San Francisco Symphony, June 28
Although the San Francisco Symphony is still in the middle of its regular season, performing in their normal black attire rather than their summery white ice cream man ones, it feels like summer has already begun. In general, during their regular season, the big stars such as Argerich, Bell, Lang Lang, and Ma come out to play, and the programming is filled with either big commissions from the hottest big name composers of today or towards more experienced classical music connoiseur tastes, such as Mahler symphonies. In contrast, the summer seems to be filled with newer (i.e. younger) more unknown soloists, and the programming tends to include either really standard classic big hits, such as the Beethoven symphonies, or very modern experimental ones by smaller composers. Summer programming seems less serious and more fun in general, possibly with the intent to draw in newer audiences, and offering more familiar classics or more fun modern ones. The program this past Saturday night fit the bill of a summer concert by the San Francisco Symphony.
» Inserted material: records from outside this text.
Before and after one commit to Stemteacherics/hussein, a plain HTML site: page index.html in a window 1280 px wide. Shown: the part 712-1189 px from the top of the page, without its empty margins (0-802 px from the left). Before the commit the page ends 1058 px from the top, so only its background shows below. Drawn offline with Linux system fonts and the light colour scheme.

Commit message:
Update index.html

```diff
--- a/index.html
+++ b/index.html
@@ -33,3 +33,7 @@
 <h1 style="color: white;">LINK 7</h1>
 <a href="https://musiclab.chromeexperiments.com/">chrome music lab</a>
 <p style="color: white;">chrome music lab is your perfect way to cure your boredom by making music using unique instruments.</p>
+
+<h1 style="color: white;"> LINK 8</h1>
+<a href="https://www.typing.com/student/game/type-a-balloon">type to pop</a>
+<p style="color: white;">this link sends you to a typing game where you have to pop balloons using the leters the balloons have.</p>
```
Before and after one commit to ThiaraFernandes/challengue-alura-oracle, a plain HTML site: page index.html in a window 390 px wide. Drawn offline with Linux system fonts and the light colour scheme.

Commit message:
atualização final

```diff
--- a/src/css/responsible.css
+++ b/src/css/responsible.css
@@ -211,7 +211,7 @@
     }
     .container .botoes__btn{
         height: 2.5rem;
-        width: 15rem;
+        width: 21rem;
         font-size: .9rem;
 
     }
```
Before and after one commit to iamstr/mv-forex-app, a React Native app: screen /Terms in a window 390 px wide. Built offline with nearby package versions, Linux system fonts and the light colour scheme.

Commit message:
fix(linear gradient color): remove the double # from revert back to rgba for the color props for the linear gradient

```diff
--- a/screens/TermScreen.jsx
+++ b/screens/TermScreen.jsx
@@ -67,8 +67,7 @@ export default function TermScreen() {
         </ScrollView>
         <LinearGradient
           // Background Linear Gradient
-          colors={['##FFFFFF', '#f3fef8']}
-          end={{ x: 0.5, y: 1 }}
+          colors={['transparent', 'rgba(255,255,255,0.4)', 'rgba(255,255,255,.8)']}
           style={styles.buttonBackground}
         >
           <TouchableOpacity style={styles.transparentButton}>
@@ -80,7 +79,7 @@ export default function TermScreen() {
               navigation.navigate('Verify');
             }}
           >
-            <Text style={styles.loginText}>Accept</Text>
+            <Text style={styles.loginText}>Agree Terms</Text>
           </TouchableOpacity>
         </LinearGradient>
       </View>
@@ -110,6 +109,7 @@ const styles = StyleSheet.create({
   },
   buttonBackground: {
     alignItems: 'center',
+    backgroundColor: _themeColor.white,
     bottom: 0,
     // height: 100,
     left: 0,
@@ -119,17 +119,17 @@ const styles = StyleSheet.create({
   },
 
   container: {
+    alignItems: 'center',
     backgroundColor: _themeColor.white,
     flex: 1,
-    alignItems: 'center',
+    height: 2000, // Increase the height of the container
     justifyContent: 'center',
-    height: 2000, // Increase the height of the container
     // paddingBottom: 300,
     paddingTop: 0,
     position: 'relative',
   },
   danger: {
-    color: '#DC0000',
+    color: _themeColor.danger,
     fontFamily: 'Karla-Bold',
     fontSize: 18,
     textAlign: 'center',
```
Conducted by David Robertson, the program opened with Witold Lutoslawski’s Mi-Parti. Composed in 1976, this piece utilized the idea of “aleatory” , derived from the Latin for dice and gambler. Performers are given the freedom to randomly play their music at whatever speed and time they want. Conductor David Robertson conducted for a majority of the piece by counting with his fingers each period of improvisation. The program notes makes a comparison to a crowd scene in a film; rather than scripting out words for each actor, the actors are given instructions to talk about anything. The notes state that there is a rich possibility of sound with each performer doing something different. However, a flaw in this logic occurs with the fact that random noise begins to sound alike, rather than being a world of wildly varying possibility in each performance. In other words, a counterintuitive convergence occurs in randomness, as crowded rooms tend to sound fairly alike from room to room. Despite this, the piece was intriguing in its use of new ideas, punctuated by a frenzied urgent climax complete with ascending brass and brightly colored percussion.
The program continued with 20th century music, but in the more palatable and traditional fare, with Janacek’s Taras Bulba, Rhapsody for Orchestra, inspired by Gogol’s tale of a war-loving Cossack with the same title. As evocative as movie music, this piece favored rich, lilting music of the country. The organ, played by Jeffrey Smith, added a reverent hymnic note, alternating abruptly with lurking war overtones. The second movement said to describe the torture of a soldier to his death, illustrated with a harsh slashing motif passing through each string section, alternating with a lush song marred by a continuous ominous march in the lower strings. The last movement’s air is elation and militaristic victory over defeat. It was Janacek’s brilliance at how without even reading the program notes, political connotations were inherently obvious in the music.
The program ended with Dvorak’s famous cello concerto, played by the young Alisa Weilerstein. My seatmate accused me of only calling musicians young if they were younger than I (she was born in 1982). Weilerstein played as if this piece was written for her, excelling in its melodramatic Romanticism with an exuberance of youth in her intensely dramatic performance, with every note played to its full emotional potential. Fast passages got faster and faster until notes nearly tumbled over each other in a freshly exciting way. The last time I heard this concerto was by Yo-Yo Ma, and the only minor quibble I have is that the emotional intensity stayed tirelessly high at breakneck acceleration during the entire concerto. Even in the quieter moments Weilerstein was pushing through to burst out again, instead of being more in the moment, savoring its quiet stillness. I attribute this to her youth, because in 30 years from now there’s no way that she can continue to play at this high intense level without collapsing from sheer exhaustion. More editing and conservation of energy will have to take place, which will add variety and depth to her already stellar performance. As I always say, give me a passionate musical performance over a technical one any day. She had the technique and the musicality to spare, and will be an exciting performer to watch for in the near future. And how cool is it that she has a degree from Columbia University in Russian history?
It’s so comforting to know that a new generation of musicians such as Alisa Weilerstein are emerging onto the classical music scene, ready to take on the world. I definitely look forward to seeing her again in the future.
From her website.